## EXERCISE DETAILS
Write only the number of lines below in which "template" occurs.

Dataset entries
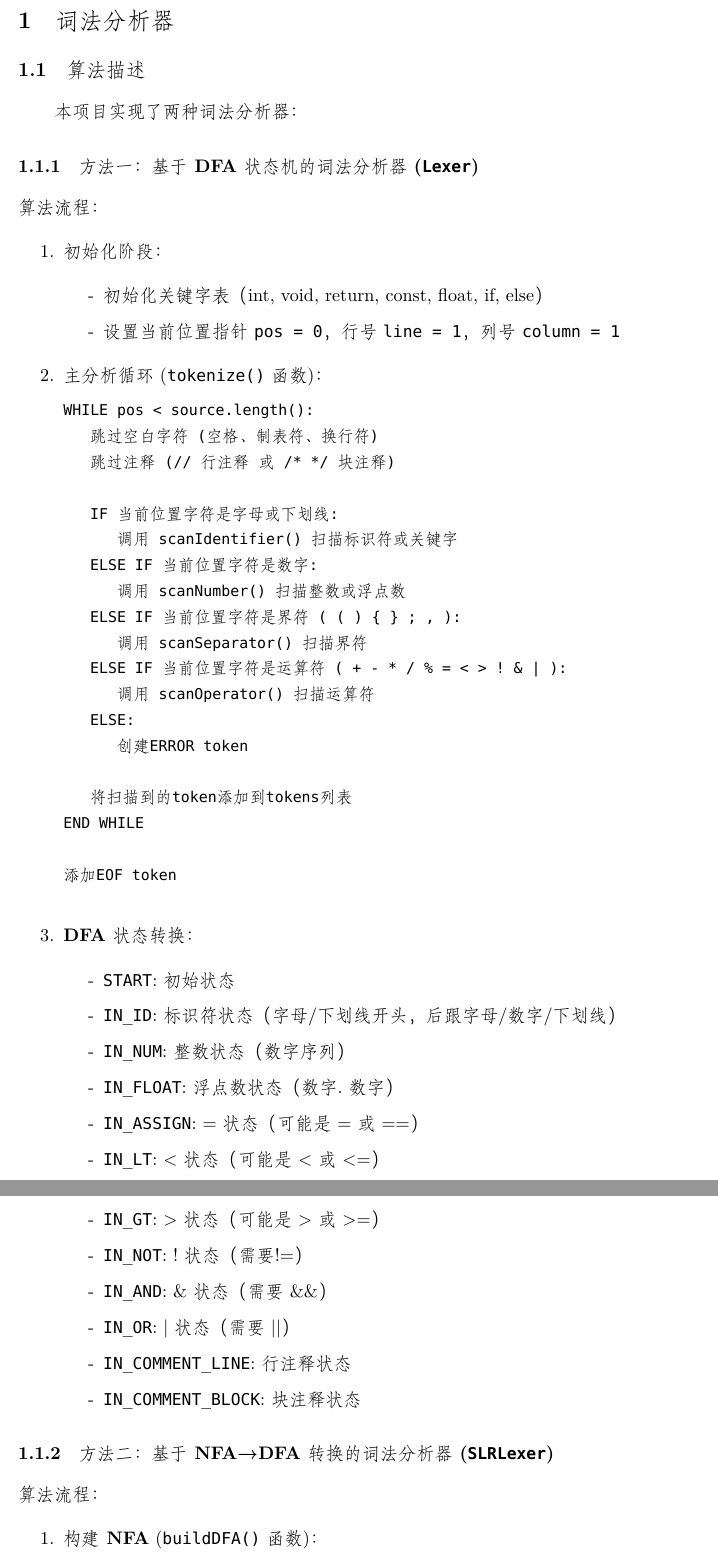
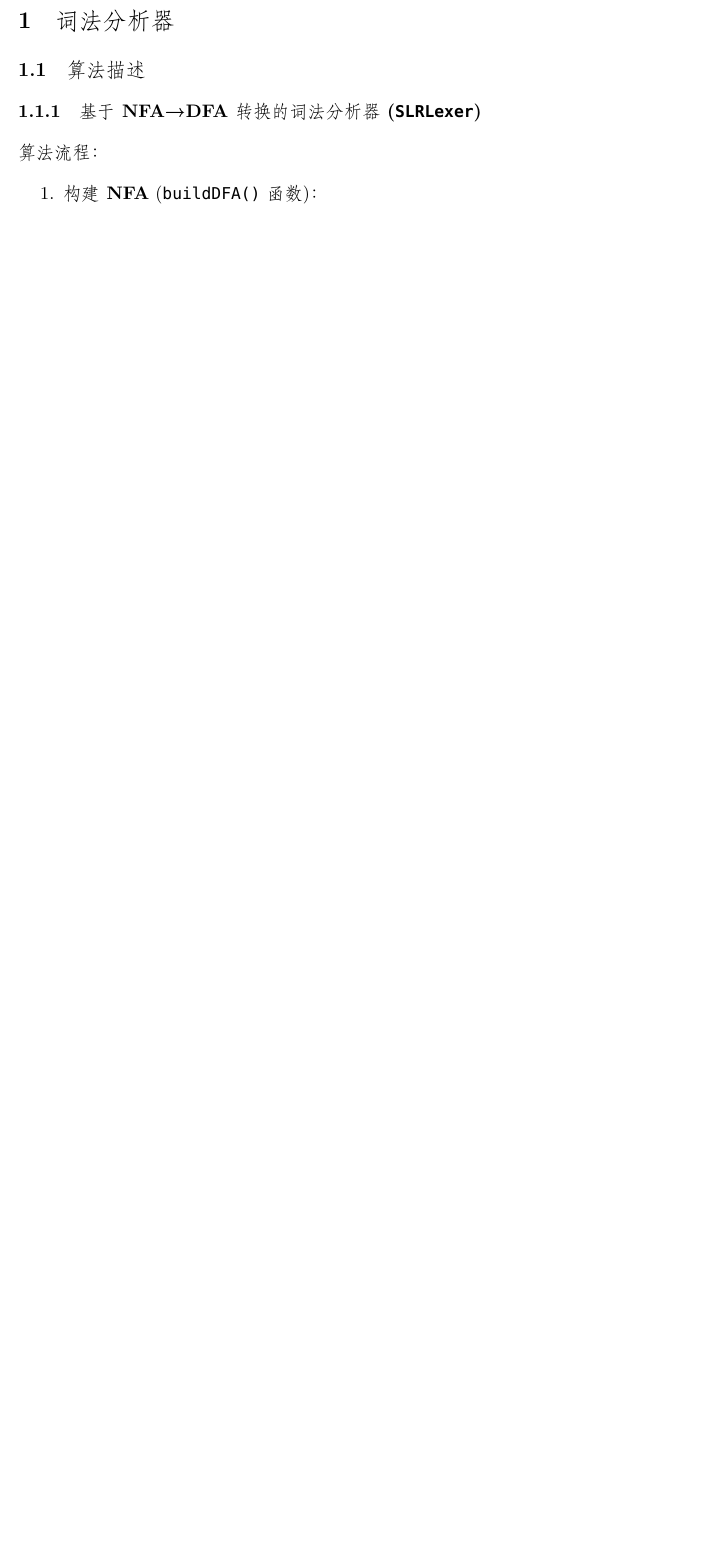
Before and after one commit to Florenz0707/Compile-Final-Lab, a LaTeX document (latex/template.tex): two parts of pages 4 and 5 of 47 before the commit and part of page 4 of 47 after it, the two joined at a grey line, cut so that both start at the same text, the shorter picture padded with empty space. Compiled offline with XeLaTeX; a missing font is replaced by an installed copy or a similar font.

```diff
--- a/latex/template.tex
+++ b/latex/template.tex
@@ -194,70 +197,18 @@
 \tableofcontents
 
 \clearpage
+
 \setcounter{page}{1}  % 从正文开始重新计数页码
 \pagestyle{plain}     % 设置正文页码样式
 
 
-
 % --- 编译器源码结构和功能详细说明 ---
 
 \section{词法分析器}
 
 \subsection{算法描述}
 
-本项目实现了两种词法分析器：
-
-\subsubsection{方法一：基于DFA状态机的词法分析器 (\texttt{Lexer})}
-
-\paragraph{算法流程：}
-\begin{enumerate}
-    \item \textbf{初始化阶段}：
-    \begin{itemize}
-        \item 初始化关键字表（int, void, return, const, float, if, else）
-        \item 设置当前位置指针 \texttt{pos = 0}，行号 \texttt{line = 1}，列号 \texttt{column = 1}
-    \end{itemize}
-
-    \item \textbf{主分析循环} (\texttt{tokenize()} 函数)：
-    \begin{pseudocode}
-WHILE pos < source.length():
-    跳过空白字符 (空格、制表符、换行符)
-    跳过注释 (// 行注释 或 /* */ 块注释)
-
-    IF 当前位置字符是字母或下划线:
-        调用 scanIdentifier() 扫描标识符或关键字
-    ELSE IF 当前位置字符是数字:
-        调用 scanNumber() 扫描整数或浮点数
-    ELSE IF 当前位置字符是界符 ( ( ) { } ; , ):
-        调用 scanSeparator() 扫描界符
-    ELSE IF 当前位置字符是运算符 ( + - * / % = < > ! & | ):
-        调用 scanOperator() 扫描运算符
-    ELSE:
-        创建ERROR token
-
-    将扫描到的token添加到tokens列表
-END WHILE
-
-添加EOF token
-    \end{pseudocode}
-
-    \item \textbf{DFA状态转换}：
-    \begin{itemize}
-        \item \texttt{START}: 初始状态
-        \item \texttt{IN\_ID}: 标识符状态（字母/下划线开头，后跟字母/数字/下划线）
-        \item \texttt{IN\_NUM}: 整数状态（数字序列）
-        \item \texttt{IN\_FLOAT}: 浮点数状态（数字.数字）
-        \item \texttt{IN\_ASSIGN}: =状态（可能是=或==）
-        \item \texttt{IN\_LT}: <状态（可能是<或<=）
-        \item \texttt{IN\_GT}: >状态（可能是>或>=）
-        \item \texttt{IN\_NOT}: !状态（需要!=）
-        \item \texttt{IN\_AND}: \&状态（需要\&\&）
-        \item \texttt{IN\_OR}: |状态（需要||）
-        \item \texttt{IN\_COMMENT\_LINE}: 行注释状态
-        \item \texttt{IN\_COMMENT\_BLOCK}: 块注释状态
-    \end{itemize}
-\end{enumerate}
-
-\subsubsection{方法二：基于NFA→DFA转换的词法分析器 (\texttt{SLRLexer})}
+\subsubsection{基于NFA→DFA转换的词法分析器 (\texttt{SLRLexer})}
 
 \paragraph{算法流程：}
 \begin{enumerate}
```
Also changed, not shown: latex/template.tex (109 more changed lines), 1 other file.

## EXERCISE ANSWER
4